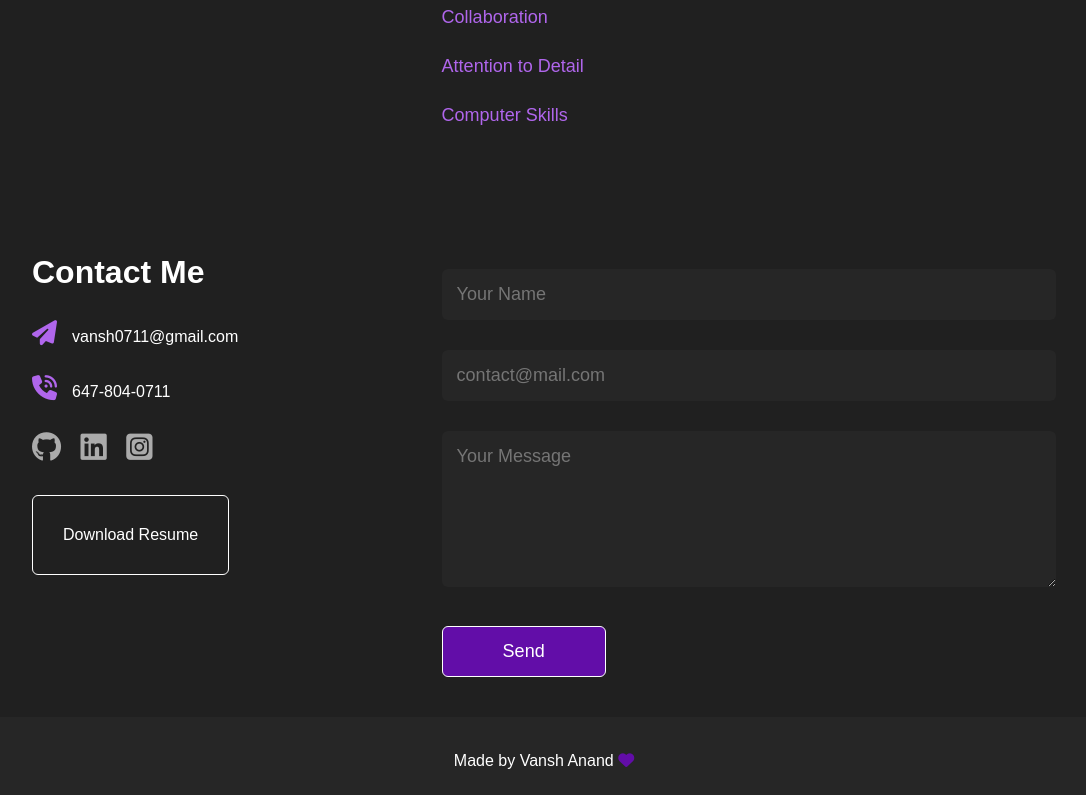
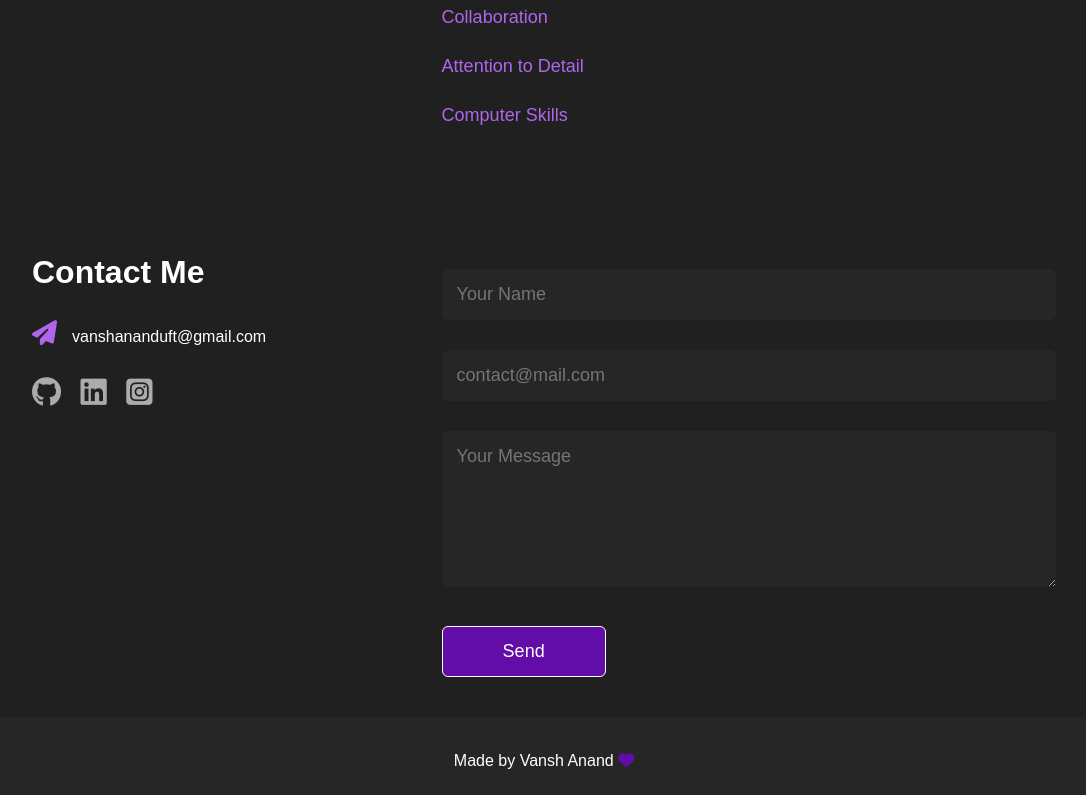
Before and after one commit to VanshAnand1/Portfolio, a plain HTML site: page homepage.html in a window 1280 px wide. Shown: the part 1426-2221 px from the top of the page, without its empty margins (96-1182 px from the left). Drawn offline with Linux system fonts and the light colour scheme.

Commit message:
Update homepage.html

```diff
--- a/homepage.html
+++ b/homepage.html
@@ -153,8 +153,7 @@
             <div class="row">
                 <div class="contact-left">
                     <h1 class="sub-title">Contact Me</h1>
-                    <p><i class="fa-solid fa-paper-plane"></i>vansh0711@gmail.com</p>
-                    <P><i class="fa-solid fa-phone-volume"></i>647-804-0711</p>
+                    <p><i class="fa-solid fa-paper-plane"></i>vanshananduft@gmail.com</p>
                     <div class="social-icons">
                         <a href="https://github.com/VanshAnand1" target="_blank"><i class="fa-brands fa-github"></i></a>
                         <a href="https://www.linkedin.com/in/vansh-anand-bb5852275/" target="_blank"><i
@@ -162,7 +161,6 @@
                         <a href="https://www.instagram.com/vansh.a2006/" target="_blank"><i
                                 class="fa-brands fa-square-instagram"></i></a>
                     </div>
-                    <a href="images/VanshResume.pdf" download class="btn btn2">Download Resume</a>
                 </div>
                 <div class="contact-right">
                     <form name="submit-to-google-sheet">
```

-------

--- GOAL OF THE EXERCISE ---
Retype every entry above exactly and, please, skip the pictures.

--- WRITTEN ANSWER ---
Before and after one commit to VanshAnand1/Portfolio, a plain HTML site: page homepage.html in a window 1280 px wide. Shown: the part 1426-2221 px from the top of the page, without its empty margins (96-1182 px from the left). Drawn offline with Linux system fonts and the light colour scheme.

Commit message:
Update homepage.html

```diff
--- a/homepage.html
+++ b/homepage.html
@@ -153,8 +153,7 @@
             <div class="row">
                 <div class="contact-left">
                     <h1 class="sub-title">Contact Me</h1>
-                    <p><i class="fa-solid fa-paper-plane"></i>vansh0711@gmail.com</p>
-                    <P><i class="fa-solid fa-phone-volume"></i>647-804-0711</p>
+                    <p><i class="fa-solid fa-paper-plane"></i>vanshananduft@gmail.com</p>
                     <div class="social-icons">
                         <a href="https://github.com/VanshAnand1" target="_blank"><i class="fa-brands fa-github"></i></a>
                         <a href="https://www.linkedin.com/in/vansh-anand-bb5852275/" target="_blank"><i
@@ -162,7 +161,6 @@
                         <a href="https://www.instagram.com/vansh.a2006/" target="_blank"><i
                                 class="fa-brands fa-square-instagram"></i></a>
                     </div>
-                    <a href="images/VanshResume.pdf" download class="btn btn2">Download Resume</a>
                 </div>
                 <div class="contact-right">
                     <form name="submit-to-google-sheet">
```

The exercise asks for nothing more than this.